• What the exercise asks: Scan the data below and state how many of its lines contain the word "基础设施", giving only the figure.

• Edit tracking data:
┌──

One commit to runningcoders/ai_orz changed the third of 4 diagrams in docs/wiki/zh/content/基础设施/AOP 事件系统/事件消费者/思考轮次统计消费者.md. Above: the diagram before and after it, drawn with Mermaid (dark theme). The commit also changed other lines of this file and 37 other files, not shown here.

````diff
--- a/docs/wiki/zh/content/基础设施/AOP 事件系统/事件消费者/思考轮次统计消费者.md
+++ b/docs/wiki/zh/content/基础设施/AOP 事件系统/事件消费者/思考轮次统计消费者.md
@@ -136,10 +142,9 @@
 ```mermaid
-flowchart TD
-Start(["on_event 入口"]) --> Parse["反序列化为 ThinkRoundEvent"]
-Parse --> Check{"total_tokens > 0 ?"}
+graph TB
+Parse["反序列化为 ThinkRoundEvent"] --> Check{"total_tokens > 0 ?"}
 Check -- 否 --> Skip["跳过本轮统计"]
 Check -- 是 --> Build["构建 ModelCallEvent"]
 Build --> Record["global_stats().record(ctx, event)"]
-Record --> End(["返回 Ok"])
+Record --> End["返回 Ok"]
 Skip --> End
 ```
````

└──

• Answer: 3